Before-and-after change records
▬▬▬

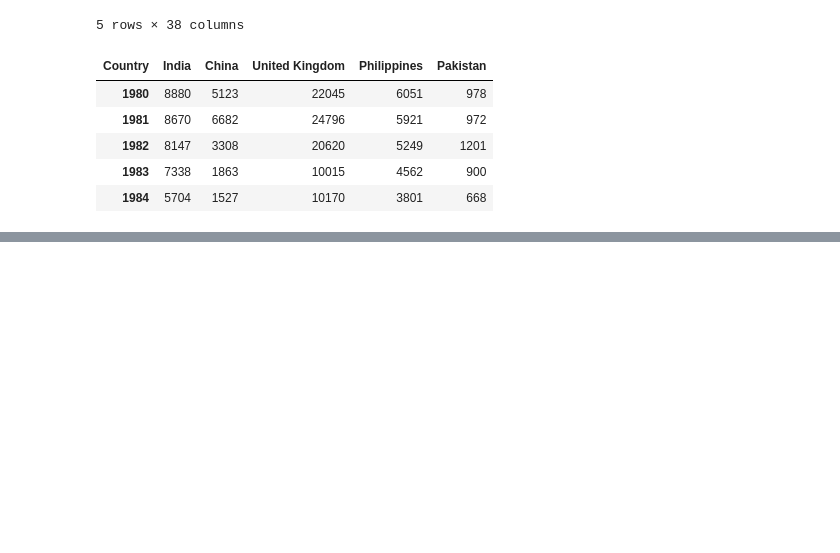
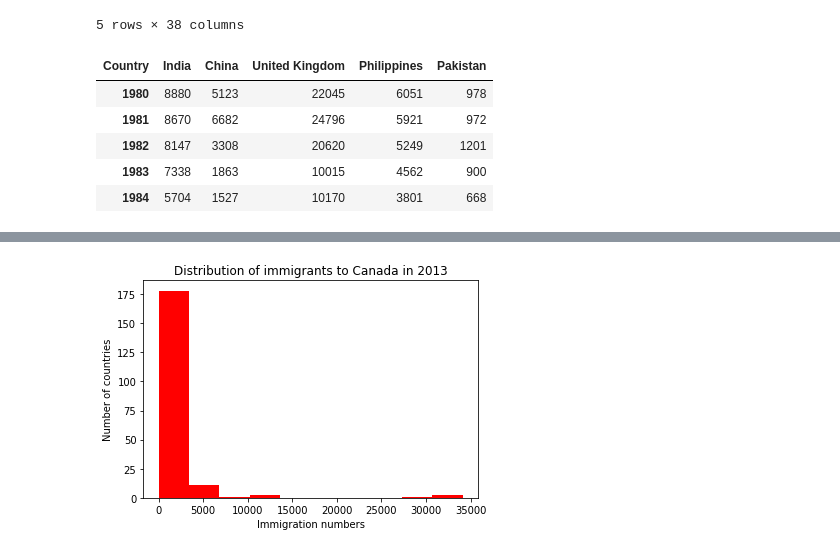
Before and after one commit to ivan-zapreev/data-science-python-projects, a Jupyter notebook: IBM_DV0101EN/mod_02_basic_vis_tools.ipynb, the cells around one changed output, grey strips where cells are left out. Cells and saved outputs as stored; diff of their text form; code cells hidden in the pictures; blank space fills up the shorter version.

```diff
--- a/IBM_DV0101EN/mod_02_basic_vis_tools.ipynb
+++ b/IBM_DV0101EN/mod_02_basic_vis_tools.ipynb
@@ -76,0 +106,12 @@ plt.show()
+# %%
+# Create a histogram of the immigration numbers in the year 2013 across the countries
+df_can['2013'].plot(kind = "hist", color = "red")
+
+plt.title("Distribution of immigrants to Canada in 2013")
+plt.xlabel("Immigration numbers")
+plt.ylabel("Number of countries")
+plt.show()
+
+#The bin edges here are not shown, only the center values
+# %% [output]
+[figure, added]
```
Also changed, not shown: parts of 12 cells of this notebook, 1 other file.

▬▬▬

WHAT TO WORK ON:
Which lines above contain the word "countries"? Copy each one.

REPLY:
+# Create a histogram of the immigration numbers in the year 2013 across the countries
+plt.ylabel("Number of countries")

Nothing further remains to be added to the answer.